What this task involves: Leaving the images behind, copy every line of the records exactly.

━━━━━━━━━━

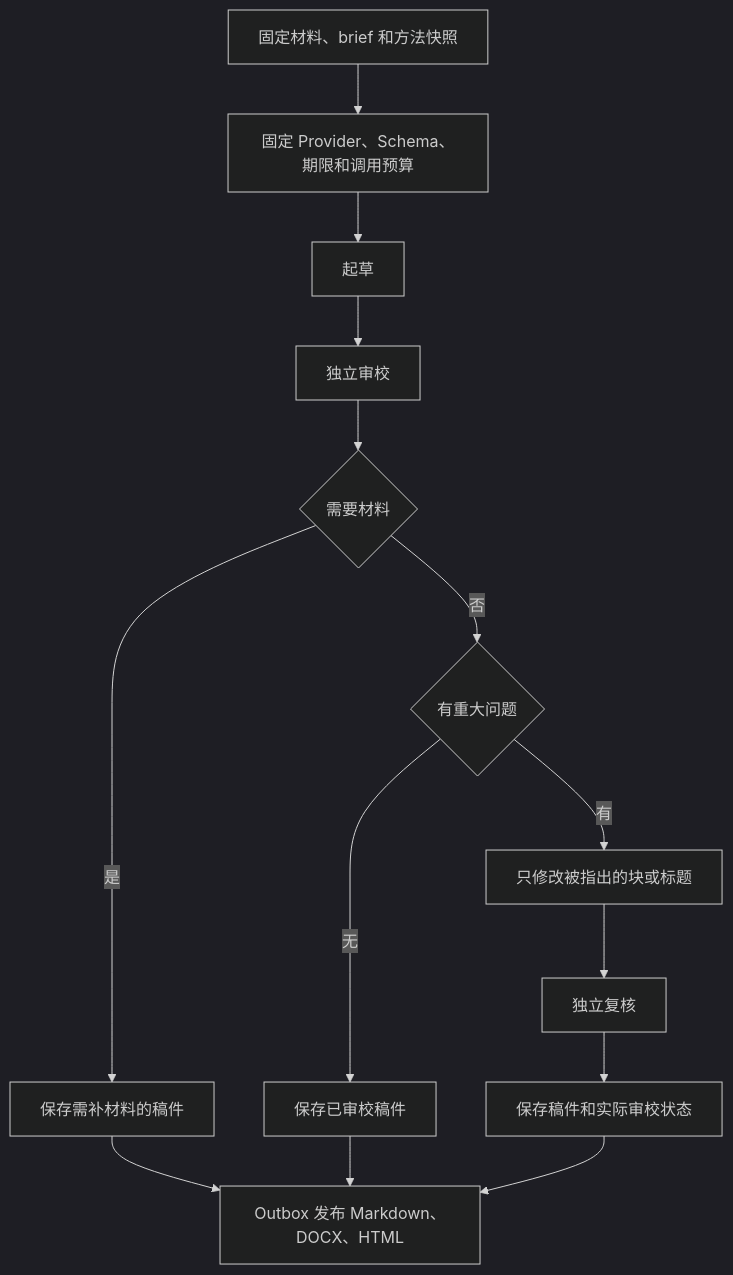
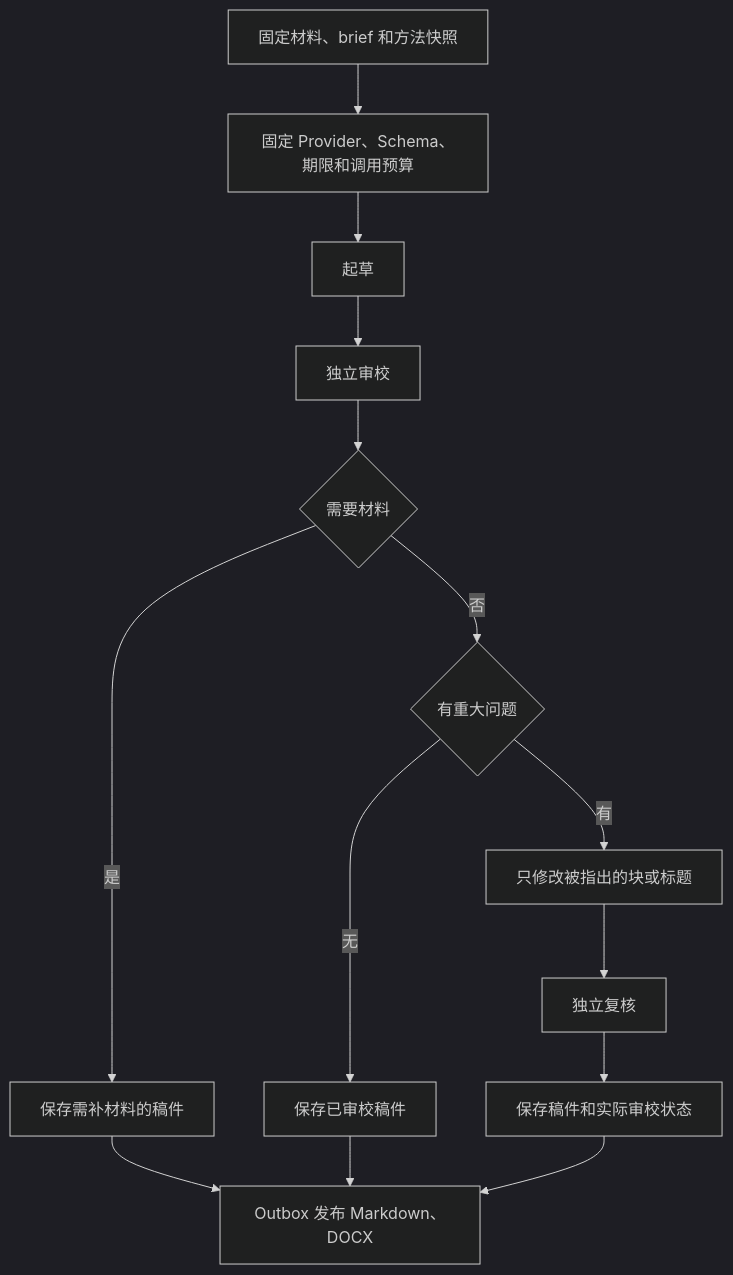
One commit to StephenQiu30/framefetch changed the diagram in docs/design/16-Skill体系与结果契约.md. Above: the diagram before and after it, drawn with Mermaid (dark theme). The commit also changed other lines of this file and 21 other files, not shown here.

````diff
--- a/docs/design/16-Skill体系与结果契约.md
+++ b/docs/design/16-Skill体系与结果契约.md
@@ -109,16 +109,16 @@
 ```mermaid
 flowchart TD
     A[固定材料、brief 和方法快照] --> B[固定 Provider、Schema、期限和调用预算]
     B --> D[起草]
     D --> R[独立审校]
     R --> M{需要材料}
     M -->|是| S[保存需补材料的稿件]
     M -->|否| I{有重大问题}
     I -->|无| P[保存已审校稿件]
     I -->|有| E[只修改被指出的块或标题]
     E --> V[独立复核]
     V --> C[保存稿件和实际审校状态]
-    S --> F[Outbox 发布 Markdown、DOCX、HTML]
+    S --> F[Outbox 发布 Markdown、DOCX]
     P --> F
     C --> F
 ```
````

━━━━━━━━━━

Your response:
One commit to StephenQiu30/framefetch changed the diagram in docs/design/16-Skill体系与结果契约.md. Above: the diagram before and after it, drawn with Mermaid (dark theme). The commit also changed other lines of this file and 21 other files, not shown here.

````diff
--- a/docs/design/16-Skill体系与结果契约.md
+++ b/docs/design/16-Skill体系与结果契约.md
@@ -109,16 +109,16 @@
 ```mermaid
 flowchart TD
     A[固定材料、brief 和方法快照] --> B[固定 Provider、Schema、期限和调用预算]
     B --> D[起草]
     D --> R[独立审校]
     R --> M{需要材料}
     M -->|是| S[保存需补材料的稿件]
     M -->|否| I{有重大问题}
     I -->|无| P[保存已审校稿件]
     I -->|有| E[只修改被指出的块或标题]
     E --> V[独立复核]
     V --> C[保存稿件和实际审校状态]
-    S --> F[Outbox 发布 Markdown、DOCX、HTML]
+    S --> F[Outbox 发布 Markdown、DOCX]
     P --> F
     C --> F
 ```
````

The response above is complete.